## What you need to do:
Give back the data in full, with every line exact.

## Listed records:
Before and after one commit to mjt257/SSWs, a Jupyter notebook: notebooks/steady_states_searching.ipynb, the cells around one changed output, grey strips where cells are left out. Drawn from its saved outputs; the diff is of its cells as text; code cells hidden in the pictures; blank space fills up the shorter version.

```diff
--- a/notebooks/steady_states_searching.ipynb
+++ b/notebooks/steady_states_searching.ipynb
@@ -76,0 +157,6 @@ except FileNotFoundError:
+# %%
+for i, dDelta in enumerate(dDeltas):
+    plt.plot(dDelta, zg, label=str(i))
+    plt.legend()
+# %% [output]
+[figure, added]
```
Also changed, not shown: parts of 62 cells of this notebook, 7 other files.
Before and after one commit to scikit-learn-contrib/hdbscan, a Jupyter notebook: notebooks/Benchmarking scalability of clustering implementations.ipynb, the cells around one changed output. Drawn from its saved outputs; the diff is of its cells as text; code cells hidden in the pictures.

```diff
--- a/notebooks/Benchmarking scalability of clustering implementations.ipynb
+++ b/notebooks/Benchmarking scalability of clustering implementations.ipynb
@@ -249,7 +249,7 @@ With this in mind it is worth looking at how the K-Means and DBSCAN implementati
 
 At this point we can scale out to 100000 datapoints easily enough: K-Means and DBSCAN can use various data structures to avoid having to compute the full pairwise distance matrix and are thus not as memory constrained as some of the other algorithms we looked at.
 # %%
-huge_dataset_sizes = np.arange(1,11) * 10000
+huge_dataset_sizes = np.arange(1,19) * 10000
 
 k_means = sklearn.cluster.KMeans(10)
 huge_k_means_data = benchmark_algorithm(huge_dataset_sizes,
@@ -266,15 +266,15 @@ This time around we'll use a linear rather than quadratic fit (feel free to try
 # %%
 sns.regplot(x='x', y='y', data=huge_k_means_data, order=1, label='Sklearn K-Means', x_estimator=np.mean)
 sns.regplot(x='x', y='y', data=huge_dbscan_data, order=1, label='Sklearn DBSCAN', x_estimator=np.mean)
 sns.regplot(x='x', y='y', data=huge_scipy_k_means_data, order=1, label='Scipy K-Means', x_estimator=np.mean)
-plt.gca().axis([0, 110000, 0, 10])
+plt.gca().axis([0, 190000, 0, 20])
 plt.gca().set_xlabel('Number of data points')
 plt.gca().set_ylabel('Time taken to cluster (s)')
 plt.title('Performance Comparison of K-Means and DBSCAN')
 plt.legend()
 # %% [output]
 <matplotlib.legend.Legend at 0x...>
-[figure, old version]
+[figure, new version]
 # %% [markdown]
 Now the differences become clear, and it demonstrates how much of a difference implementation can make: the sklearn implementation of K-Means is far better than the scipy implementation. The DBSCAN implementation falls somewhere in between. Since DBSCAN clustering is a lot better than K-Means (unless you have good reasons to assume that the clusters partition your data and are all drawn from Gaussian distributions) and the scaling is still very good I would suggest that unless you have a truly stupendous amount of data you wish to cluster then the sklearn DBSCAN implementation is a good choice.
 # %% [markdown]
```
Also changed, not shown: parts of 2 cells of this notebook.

## Result below:
Before and after one commit to mjt257/SSWs, a Jupyter notebook: notebooks/steady_states_searching.ipynb, the cells around one changed output, grey strips where cells are left out. Drawn from its saved outputs; the diff is of its cells as text; code cells hidden in the pictures; blank space fills up the shorter version.

```diff
--- a/notebooks/steady_states_searching.ipynb
+++ b/notebooks/steady_states_searching.ipynb
@@ -76,0 +157,6 @@ except FileNotFoundError:
+# %%
+for i, dDelta in enumerate(dDeltas):
+    plt.plot(dDelta, zg, label=str(i))
+    plt.legend()
+# %% [output]
+[figure, added]
```
Also changed, not shown: parts of 62 cells of this notebook, 7 other files.
Before and after one commit to scikit-learn-contrib/hdbscan, a Jupyter notebook: notebooks/Benchmarking scalability of clustering implementations.ipynb, the cells around one changed output. Drawn from its saved outputs; the diff is of its cells as text; code cells hidden in the pictures.

```diff
--- a/notebooks/Benchmarking scalability of clustering implementations.ipynb
+++ b/notebooks/Benchmarking scalability of clustering implementations.ipynb
@@ -249,7 +249,7 @@ With this in mind it is worth looking at how the K-Means and DBSCAN implementati
 
 At this point we can scale out to 100000 datapoints easily enough: K-Means and DBSCAN can use various data structures to avoid having to compute the full pairwise distance matrix and are thus not as memory constrained as some of the other algorithms we looked at.
 # %%
-huge_dataset_sizes = np.arange(1,11) * 10000
+huge_dataset_sizes = np.arange(1,19) * 10000
 
 k_means = sklearn.cluster.KMeans(10)
 huge_k_means_data = benchmark_algorithm(huge_dataset_sizes,
@@ -266,15 +266,15 @@ This time around we'll use a linear rather than quadratic fit (feel free to try
 # %%
 sns.regplot(x='x', y='y', data=huge_k_means_data, order=1, label='Sklearn K-Means', x_estimator=np.mean)
 sns.regplot(x='x', y='y', data=huge_dbscan_data, order=1, label='Sklearn DBSCAN', x_estimator=np.mean)
 sns.regplot(x='x', y='y', data=huge_scipy_k_means_data, order=1, label='Scipy K-Means', x_estimator=np.mean)
-plt.gca().axis([0, 110000, 0, 10])
+plt.gca().axis([0, 190000, 0, 20])
 plt.gca().set_xlabel('Number of data points')
 plt.gca().set_ylabel('Time taken to cluster (s)')
 plt.title('Performance Comparison of K-Means and DBSCAN')
 plt.legend()
 # %% [output]
 <matplotlib.legend.Legend at 0x...>
-[figure, old version]
+[figure, new version]
 # %% [markdown]
 Now the differences become clear, and it demonstrates how much of a difference implementation can make: the sklearn implementation of K-Means is far better than the scipy implementation. The DBSCAN implementation falls somewhere in between. Since DBSCAN clustering is a lot better than K-Means (unless you have good reasons to assume that the clusters partition your data and are all drawn from Gaussian distributions) and the scaling is still very good I would suggest that unless you have a truly stupendous amount of data you wish to cluster then the sklearn DBSCAN implementation is a good choice.
 # %% [markdown]
```
Also changed, not shown: parts of 2 cells of this notebook.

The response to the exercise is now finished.